**WHAT IS REQUIRED**
Below are some entries. Copy each line in them that holds "prompt".

**User interface change data**
════════════════════

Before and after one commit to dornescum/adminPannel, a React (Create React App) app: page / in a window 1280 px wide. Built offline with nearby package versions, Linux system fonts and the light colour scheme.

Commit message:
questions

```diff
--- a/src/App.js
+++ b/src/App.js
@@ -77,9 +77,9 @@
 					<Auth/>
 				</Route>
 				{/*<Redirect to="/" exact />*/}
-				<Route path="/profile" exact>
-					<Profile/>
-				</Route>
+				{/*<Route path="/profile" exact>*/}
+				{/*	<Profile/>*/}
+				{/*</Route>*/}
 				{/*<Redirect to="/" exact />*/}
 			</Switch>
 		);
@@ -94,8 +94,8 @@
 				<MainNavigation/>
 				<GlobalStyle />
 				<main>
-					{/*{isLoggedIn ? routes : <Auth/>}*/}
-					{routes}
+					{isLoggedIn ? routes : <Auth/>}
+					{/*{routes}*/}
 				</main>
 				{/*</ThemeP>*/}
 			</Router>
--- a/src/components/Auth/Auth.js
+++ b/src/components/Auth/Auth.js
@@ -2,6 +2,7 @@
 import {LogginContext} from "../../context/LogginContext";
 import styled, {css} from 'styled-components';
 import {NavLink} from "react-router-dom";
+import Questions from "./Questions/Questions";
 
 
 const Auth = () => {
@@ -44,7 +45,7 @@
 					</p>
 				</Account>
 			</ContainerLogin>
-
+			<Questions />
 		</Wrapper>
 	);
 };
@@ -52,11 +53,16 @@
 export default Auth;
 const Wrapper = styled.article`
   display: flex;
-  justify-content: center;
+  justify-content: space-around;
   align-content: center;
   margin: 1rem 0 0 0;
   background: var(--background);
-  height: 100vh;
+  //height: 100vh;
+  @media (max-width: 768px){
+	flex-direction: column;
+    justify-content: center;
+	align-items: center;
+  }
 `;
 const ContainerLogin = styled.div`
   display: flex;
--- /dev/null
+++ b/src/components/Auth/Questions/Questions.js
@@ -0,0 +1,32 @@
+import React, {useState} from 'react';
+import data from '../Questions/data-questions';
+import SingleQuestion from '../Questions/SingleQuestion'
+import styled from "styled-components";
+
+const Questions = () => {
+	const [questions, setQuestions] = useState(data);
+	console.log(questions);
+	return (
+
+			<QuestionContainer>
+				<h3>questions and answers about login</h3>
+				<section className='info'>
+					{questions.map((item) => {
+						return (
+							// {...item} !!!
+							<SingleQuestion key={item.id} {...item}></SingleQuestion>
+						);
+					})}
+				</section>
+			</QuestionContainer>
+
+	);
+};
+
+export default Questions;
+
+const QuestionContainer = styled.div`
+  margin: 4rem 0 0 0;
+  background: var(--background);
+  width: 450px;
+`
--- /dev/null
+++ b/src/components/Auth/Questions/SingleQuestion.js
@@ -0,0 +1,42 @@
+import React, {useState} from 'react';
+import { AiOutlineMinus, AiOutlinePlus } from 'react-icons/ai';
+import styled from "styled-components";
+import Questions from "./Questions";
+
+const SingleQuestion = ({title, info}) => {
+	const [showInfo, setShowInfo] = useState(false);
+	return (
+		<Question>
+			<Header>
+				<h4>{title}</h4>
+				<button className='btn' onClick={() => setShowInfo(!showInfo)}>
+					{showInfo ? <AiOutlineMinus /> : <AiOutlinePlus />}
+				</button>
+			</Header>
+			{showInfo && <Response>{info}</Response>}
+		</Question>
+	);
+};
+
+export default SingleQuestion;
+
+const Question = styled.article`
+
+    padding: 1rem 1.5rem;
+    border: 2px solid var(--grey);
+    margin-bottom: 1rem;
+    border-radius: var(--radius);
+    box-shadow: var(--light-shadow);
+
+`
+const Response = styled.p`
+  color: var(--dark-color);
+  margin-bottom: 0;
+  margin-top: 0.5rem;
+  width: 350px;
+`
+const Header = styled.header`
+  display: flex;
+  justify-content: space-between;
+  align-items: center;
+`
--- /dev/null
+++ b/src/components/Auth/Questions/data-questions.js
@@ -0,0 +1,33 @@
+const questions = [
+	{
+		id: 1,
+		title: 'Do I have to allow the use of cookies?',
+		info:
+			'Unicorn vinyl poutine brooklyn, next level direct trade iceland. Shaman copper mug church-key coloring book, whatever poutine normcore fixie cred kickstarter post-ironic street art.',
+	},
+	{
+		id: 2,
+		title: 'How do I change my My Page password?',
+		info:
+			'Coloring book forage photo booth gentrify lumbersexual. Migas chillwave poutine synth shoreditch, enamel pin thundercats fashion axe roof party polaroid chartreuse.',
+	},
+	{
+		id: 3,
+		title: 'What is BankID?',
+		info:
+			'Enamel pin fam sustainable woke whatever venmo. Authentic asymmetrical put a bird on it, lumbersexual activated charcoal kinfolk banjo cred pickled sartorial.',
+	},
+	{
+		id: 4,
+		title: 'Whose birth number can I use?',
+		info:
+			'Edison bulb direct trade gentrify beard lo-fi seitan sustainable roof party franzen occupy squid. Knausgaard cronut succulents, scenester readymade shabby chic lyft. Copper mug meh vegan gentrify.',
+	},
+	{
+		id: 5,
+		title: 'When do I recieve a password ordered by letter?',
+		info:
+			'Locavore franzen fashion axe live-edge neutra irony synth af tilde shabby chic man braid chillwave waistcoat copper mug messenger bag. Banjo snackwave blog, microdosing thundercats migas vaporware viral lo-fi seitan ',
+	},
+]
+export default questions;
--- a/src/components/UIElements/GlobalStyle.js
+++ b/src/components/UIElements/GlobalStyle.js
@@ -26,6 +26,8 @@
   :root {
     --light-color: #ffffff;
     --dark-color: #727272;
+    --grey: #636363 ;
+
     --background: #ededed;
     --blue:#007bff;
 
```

════════════════════

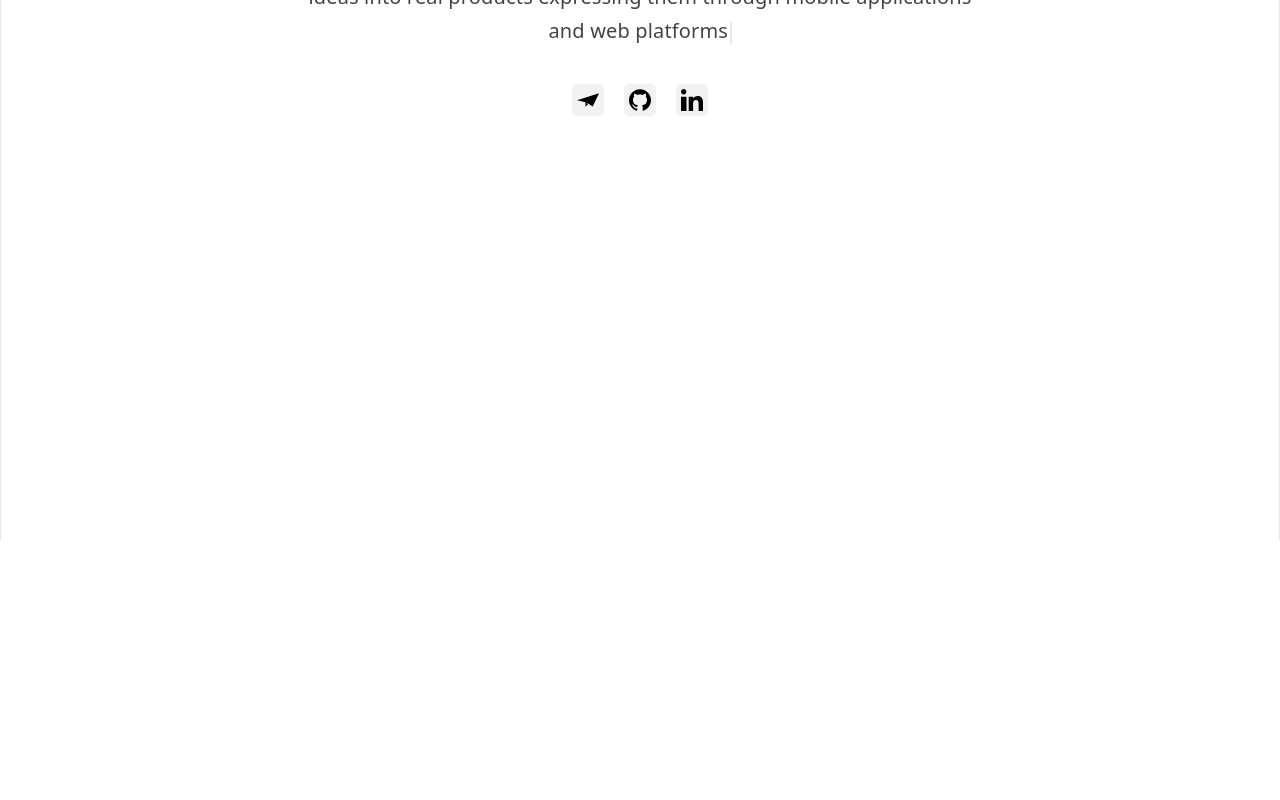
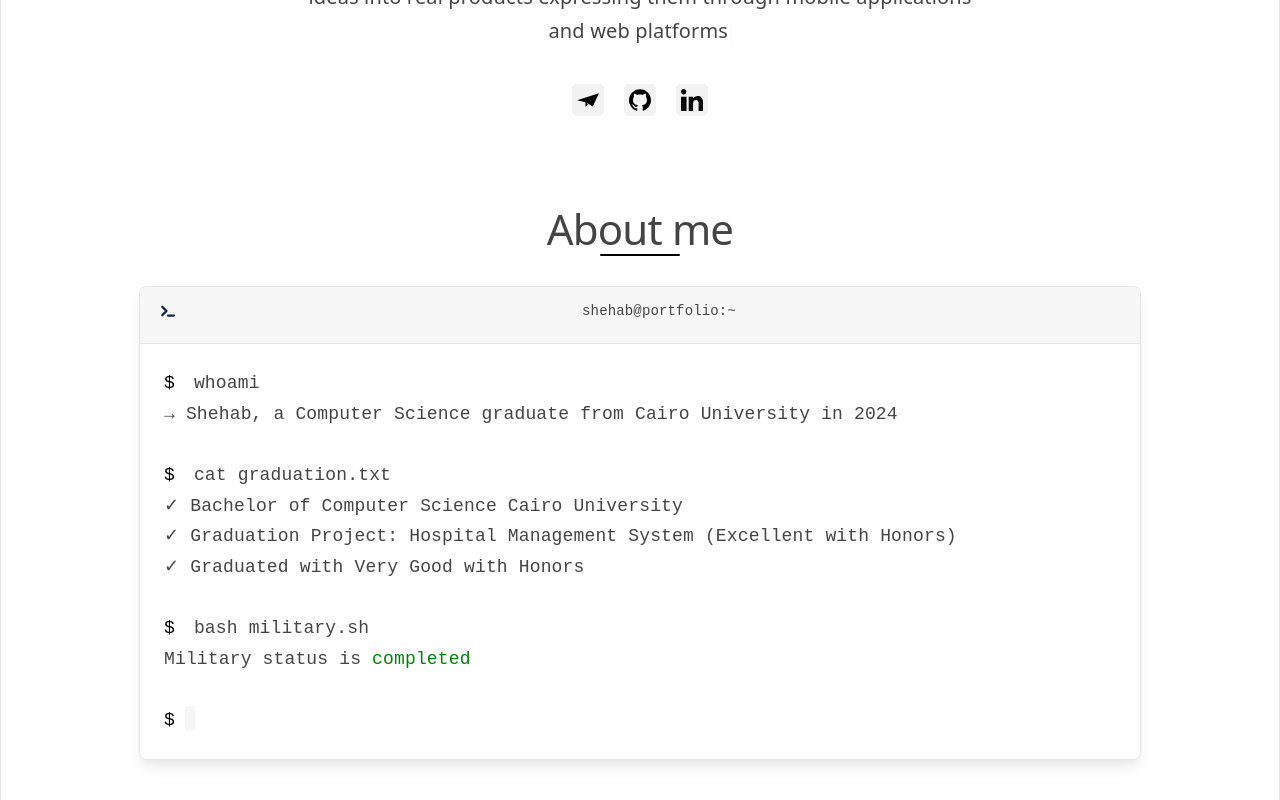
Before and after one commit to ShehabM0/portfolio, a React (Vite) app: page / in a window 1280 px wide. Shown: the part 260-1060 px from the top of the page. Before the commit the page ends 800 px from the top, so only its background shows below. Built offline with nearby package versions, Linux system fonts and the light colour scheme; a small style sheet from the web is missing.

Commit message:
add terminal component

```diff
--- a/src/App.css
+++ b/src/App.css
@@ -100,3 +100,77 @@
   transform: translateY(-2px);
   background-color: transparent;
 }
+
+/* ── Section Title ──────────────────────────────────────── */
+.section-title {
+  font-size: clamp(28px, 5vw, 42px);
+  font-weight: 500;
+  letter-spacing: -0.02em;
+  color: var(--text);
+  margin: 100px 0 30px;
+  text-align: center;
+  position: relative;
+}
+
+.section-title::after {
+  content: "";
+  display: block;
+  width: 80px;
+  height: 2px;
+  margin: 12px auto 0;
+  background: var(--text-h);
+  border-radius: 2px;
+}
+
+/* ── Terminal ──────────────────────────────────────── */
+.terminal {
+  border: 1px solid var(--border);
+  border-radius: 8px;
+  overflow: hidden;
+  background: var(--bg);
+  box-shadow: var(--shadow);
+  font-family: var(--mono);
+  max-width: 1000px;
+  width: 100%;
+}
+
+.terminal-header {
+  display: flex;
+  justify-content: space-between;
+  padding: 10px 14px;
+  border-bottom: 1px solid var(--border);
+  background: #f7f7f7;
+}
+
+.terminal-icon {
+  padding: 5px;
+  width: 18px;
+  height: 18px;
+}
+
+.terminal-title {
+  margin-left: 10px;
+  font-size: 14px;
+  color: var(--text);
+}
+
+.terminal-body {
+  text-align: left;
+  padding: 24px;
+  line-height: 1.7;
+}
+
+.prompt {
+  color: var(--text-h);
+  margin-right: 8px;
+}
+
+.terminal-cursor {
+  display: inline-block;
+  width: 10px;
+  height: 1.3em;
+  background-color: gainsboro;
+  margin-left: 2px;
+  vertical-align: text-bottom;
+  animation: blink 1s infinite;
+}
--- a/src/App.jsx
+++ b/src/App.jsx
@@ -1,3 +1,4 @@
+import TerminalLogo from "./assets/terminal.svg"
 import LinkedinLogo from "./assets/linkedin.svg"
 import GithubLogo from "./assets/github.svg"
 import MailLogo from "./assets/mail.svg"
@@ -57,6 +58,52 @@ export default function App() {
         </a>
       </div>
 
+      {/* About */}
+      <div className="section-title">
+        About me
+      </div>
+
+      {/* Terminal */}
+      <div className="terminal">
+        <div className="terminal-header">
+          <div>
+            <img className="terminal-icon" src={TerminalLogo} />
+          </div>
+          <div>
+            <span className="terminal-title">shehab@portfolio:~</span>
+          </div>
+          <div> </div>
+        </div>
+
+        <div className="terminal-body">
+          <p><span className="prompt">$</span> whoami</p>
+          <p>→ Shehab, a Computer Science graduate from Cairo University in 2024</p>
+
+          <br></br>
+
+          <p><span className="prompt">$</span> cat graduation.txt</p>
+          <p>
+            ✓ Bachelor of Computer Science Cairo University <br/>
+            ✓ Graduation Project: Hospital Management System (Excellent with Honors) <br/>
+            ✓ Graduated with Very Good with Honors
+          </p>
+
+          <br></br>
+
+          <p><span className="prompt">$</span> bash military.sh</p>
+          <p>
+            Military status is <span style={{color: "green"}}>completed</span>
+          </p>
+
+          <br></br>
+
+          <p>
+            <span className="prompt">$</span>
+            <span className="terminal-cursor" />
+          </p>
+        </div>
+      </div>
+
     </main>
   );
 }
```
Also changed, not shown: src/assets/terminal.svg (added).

════════════════════

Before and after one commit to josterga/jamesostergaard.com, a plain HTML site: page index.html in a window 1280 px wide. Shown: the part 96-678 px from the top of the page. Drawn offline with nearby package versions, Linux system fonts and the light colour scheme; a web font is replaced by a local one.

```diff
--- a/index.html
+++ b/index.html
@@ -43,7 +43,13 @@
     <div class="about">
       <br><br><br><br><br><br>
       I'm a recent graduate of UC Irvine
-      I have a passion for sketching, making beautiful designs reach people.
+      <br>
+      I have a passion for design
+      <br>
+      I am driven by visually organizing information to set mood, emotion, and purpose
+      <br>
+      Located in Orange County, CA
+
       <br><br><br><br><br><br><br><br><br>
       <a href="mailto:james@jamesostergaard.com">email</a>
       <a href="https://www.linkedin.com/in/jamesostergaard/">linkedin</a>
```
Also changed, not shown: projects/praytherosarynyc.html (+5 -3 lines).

════════════════════

**WRITTEN ANSWER**
+.prompt {
+          <p><span className="prompt">$</span> whoami</p>
+          <p><span className="prompt">$</span> cat graduation.txt</p>
+          <p><span className="prompt">$</span> bash military.sh</p>
+            <span className="prompt">$</span>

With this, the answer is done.